Russia’s Deputy Foreign Minister Grigory Karasin said on July 2 that it is “painful for him to realize how radicals, who emerged from [ex-President Mikheil] Saakashvili’s classroom managed to divert protest rallies of June 20-21 into an anti-Russian direction.”
Karasin spoke with the Russian daily Kommersant about the developments in Tbilisi which were triggered by the Russian delegation’s presence at a session of the Inter-parliamentary Assembly on Orthodoxy in the parliament’s plenary chamber on June 20.
He said “as a result, all the positive developments in relations between Georgia and Russia, that were achieved through joint efforts since 2012, turned out to be under attack”, adding regretfully that “the new [positive] atmosphere was starting to reflect on welfare of our nations and was already bringing its results,” Karasin said.
“But it turned out that all of [these achievements] are fragile and can be mindlessly thrown away by the crowds under the accompaniment of rude and irresponsible declarations of high-ranking officials of Georgia,” he added.
Karasin then noted that “radicals” close to opposition United National Movement (UNM) “brought the situation back to the deadlock of hostility and confrontation.” “I am convinced that Tbilisi understands this now very well,” the Russian Deputy FM said.
According to him, it is not in Russia’s traditions to “swallow rudeness and threats against its people,” and that Moscow had to “assess risks in advance and block them”, by announcing a ban on flights to and from Georgia.
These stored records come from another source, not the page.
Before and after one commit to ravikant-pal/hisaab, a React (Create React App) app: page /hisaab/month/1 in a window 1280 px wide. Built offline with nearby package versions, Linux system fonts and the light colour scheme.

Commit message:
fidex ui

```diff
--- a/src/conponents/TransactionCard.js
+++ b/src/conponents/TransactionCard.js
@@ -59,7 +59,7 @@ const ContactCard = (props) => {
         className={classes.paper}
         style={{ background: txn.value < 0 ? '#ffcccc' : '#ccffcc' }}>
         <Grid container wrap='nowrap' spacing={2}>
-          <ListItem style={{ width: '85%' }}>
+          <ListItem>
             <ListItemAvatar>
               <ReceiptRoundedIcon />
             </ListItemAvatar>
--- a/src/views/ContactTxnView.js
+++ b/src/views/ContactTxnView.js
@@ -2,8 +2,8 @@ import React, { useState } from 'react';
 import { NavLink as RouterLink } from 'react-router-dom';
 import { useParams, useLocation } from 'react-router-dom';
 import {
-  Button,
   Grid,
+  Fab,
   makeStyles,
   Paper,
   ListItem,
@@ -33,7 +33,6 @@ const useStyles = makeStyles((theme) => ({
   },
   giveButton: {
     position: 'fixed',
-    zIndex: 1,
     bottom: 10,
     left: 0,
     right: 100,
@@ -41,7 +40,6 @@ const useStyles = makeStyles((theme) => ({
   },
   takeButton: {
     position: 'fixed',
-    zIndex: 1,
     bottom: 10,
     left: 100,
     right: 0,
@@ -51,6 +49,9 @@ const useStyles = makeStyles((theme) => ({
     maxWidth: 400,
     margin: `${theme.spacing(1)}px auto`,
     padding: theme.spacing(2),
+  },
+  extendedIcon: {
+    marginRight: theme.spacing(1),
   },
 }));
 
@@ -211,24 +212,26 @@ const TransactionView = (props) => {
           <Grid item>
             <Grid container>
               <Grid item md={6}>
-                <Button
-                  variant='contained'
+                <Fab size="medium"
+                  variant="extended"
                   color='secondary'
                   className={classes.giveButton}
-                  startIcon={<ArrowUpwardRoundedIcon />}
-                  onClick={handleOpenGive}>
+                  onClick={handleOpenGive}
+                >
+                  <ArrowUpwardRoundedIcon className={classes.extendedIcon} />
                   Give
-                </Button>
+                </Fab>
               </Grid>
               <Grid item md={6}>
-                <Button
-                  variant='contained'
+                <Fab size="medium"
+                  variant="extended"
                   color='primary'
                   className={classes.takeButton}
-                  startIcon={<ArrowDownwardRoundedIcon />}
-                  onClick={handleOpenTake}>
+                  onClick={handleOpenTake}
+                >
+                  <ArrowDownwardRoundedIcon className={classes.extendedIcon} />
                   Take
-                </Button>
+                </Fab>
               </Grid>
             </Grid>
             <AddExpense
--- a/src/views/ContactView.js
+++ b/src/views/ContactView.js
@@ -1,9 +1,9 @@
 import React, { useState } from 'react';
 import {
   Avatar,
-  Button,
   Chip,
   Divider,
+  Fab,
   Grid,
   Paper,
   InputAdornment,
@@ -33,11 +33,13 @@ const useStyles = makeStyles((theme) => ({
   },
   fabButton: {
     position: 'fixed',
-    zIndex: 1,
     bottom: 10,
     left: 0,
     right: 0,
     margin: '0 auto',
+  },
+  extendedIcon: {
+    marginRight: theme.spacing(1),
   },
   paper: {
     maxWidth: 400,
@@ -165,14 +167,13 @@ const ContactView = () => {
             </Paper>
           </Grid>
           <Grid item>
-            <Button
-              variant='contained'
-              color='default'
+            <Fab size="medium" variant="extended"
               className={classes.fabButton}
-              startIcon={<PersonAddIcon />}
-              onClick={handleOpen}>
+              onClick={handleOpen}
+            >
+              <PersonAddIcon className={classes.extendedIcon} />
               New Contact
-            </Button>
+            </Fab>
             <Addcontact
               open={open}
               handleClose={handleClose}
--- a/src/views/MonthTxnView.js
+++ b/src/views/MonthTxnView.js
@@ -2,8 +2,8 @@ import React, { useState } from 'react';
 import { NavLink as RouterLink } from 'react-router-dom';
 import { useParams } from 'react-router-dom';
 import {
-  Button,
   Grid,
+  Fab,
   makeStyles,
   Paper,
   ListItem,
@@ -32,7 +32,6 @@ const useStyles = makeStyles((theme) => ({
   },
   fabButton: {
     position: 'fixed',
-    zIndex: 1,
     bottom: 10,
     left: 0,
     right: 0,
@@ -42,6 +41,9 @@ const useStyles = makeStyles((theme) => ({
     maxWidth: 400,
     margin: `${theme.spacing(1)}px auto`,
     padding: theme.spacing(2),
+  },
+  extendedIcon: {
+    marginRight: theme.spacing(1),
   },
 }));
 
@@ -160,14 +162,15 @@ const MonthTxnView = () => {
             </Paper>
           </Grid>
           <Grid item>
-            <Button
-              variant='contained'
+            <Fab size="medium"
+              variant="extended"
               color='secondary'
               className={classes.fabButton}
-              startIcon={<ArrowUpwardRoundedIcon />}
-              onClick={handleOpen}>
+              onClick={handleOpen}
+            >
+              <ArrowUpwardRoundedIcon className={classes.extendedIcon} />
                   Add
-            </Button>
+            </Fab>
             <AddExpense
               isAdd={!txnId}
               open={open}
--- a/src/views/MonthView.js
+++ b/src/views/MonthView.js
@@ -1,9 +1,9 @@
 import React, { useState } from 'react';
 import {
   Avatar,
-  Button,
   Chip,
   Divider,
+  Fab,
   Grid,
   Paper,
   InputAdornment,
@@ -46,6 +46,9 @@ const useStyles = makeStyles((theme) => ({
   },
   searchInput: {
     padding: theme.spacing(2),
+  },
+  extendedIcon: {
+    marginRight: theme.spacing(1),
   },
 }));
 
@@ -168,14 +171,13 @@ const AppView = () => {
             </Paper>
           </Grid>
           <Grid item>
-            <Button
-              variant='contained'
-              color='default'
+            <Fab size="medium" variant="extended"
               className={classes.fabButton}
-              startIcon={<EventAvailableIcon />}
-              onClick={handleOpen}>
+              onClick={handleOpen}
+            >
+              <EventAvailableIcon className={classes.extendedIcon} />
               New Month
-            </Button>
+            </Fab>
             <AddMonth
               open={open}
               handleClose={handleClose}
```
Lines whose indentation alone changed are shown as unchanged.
“I hope that our adequate reaction has brought back to their senses, those who want to cynically score points in a political game at the expense of anti-Russian rhetoric and threats,” Karasin said, noting that “provocateurs and people who wish ill for Russia managed to use the ongoing demonstration for fulfilling anti-Russian agenda.”
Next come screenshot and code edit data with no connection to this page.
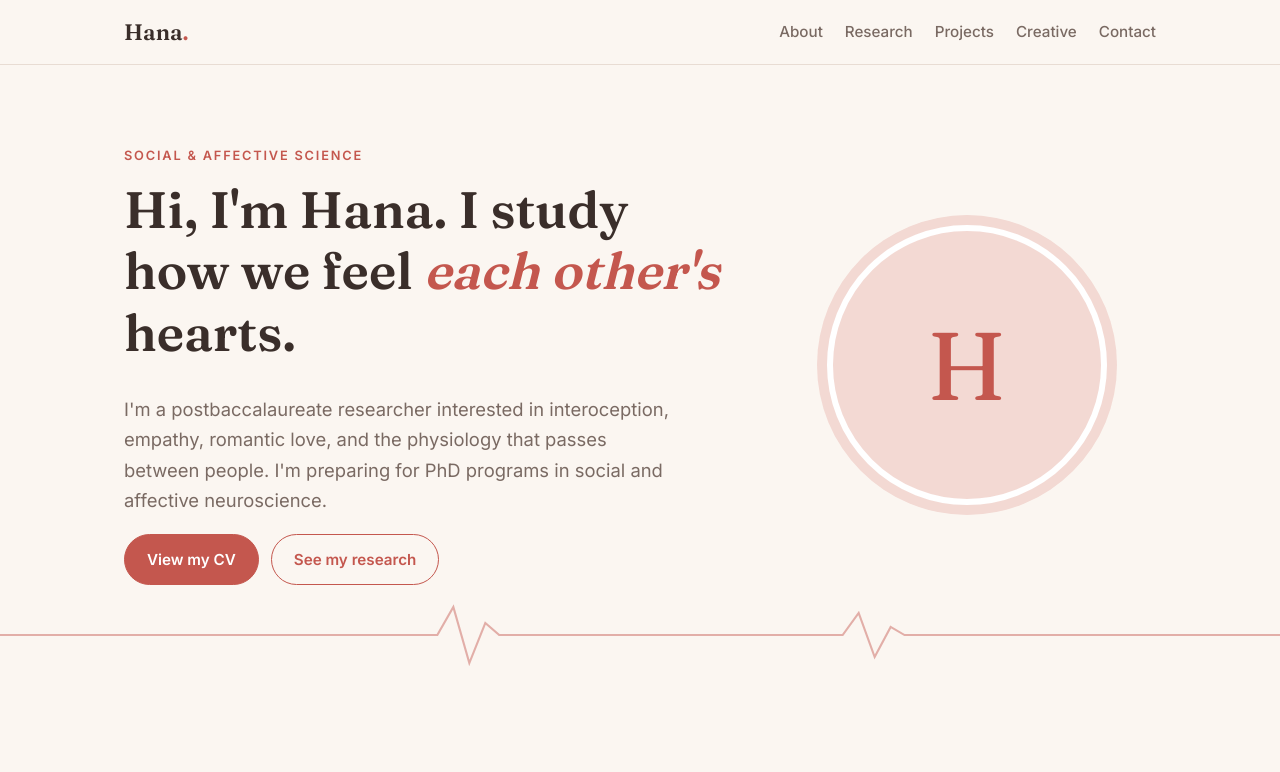
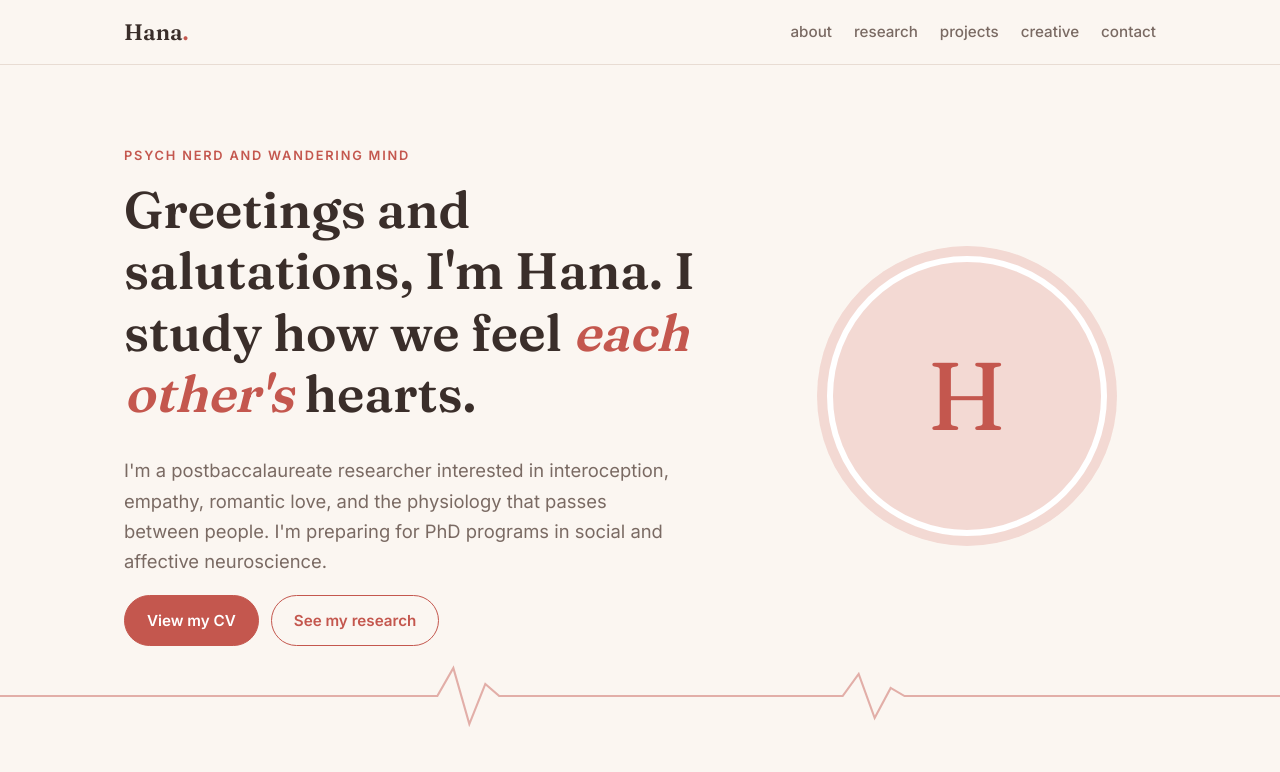
Before and after one commit to theroadtohana/theroadtohana.github.io, a plain HTML site: page index.html in a window 1280 px wide. Shown: the top 772 px of the page. Drawn offline with Linux system fonts and the light colour scheme.

Commit message:
Update index.html

```diff
--- a/index.html
+++ b/index.html
@@ -3,7 +3,7 @@
 <head>
   <meta charset="utf-8">
   <meta name="viewport" content="width=device-width, initial-scale=1">
-  <title>Hana | Social &amp; Affective Science</title>
+  <title>hana | Social &amp; Affective Science</title>
   <meta name="description" content="Hana — researcher in social and affective science studying interoception, empathy, romantic love, and interpersonal physiology.">
   <link rel="preconnect" href="https://fonts.googleapis.com">
   <link rel="preconnect" href="https://fonts.gstatic.com" crossorigin>
@@ -16,11 +16,11 @@
     <div class="wrap nav-inner">
       <a href="#top" class="logo">Hana<span class="dot">.</span></a>
       <nav>
-        <a href="#about">About</a>
-        <a href="#research">Research</a>
-        <a href="#projects">Projects</a>
-        <a href="#creative">Creative</a>
-        <a href="#contact">Contact</a>
+        <a href="#about">about</a>
+        <a href="#research">research</a>
+        <a href="#projects">projects</a>
+        <a href="#creative">creative</a>
+        <a href="#contact">contact</a>
       </nav>
     </div>
   </header>
@@ -31,8 +31,8 @@
     <section class="hero">
       <div class="wrap hero-inner">
         <div class="hero-text">
-          <p class="eyebrow">Social &amp; Affective Science</p>
-          <h1>Hi, I'm Hana. I study how we feel <em>each other's</em> hearts.</h1>
+          <p class="eyebrow">psych nerd and wandering mind</p>
+          <h1> Greetings and salutations, I'm Hana. I study how we feel <em>each other's</em> hearts.</h1>
           <p class="lead">
             I'm a postbaccalaureate researcher interested in interoception, empathy,
             romantic love, and the physiology that passes between people. I'm preparing
@@ -203,7 +203,7 @@
     <section id="creative" class="section tint">
       <div class="wrap">
         <h2>Creative Work</h2>
-        <p class="section-lead">Outside the lab, this is where the rest of me lives.</p>
+        <p class="section-lead">The cooler Hana lives outside of academia.</p>
         <div class="grid three">
           <!-- Copy one of these blocks for each creative piece.
                To add an image: <img src="assets/your-image.jpg" alt="Description"> above the <h3>. -->
@@ -243,7 +243,7 @@
   </main>
 
   <footer class="footer">
-    <p>© 2026 Hana · Built with HTML &amp; CSS, hosted on GitHub Pages</p>
+    <p>© 2026 hana · Built with HTML, brain power &amp; CSS, hosted on GitHub Pages</p>
   </footer>
 
 </body>
```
Saying “we will struggle for active relations with Georgia,” the Russian diplomat noted that the Georgian and Russian people have “enough patience and common sense to promote constructive approach.”
Reiterating that Russia’s response to Tbilisi protests was “necessary,” Karasin said Moscow expects that “the situation in Georgia will become normal, Russophobic campaign will end and any threats to the safety of our citizens will disappear.”
Karasin spoke about relations with Georgia ahead of the 48th round of Geneva International Discussions (GID) – the multilateral forum to address security and humanitarian consequences of the Russo-Georgian War of August 2008 – scheduled for July 2-3.
He said GID “addresses exclusively the relations among Abkhazia, South Ossetia and Georgia,” but Russia and Georgia will “also devote some of their time to bilateral relations,” on the sidelines of GID.
Responding to forced departure of the Russian MPs from Tbilisi and the anti-Russian tenor of Tbilisi protests, Russian President Vladimir Putin announced the temporary ban on flights to and from Georgia starting July 8, “to protect Russian citizens from violence or other illegal actions.” He also ordered Russian citizens’ evacuation.
The Russian Foreign Ministry echoed expressed concern “over the aggravation of the internal political situation in Georgia,” and argued that the members of the Russian delegation “were injured as a result of the actions of the radical Georgian opposition employing anti-Russian slogans” – even though there have been no confirmed reports of injuries.
Peaceful demonstrations continue in Georgia with protesters gathering in front of the parliament of Georgia on Rustaveli Avenue at 7 pm every day, demanding Interior Minister Giorgi Gakharia’s resignation.
Follow our tag on Tbilisi protests for further developments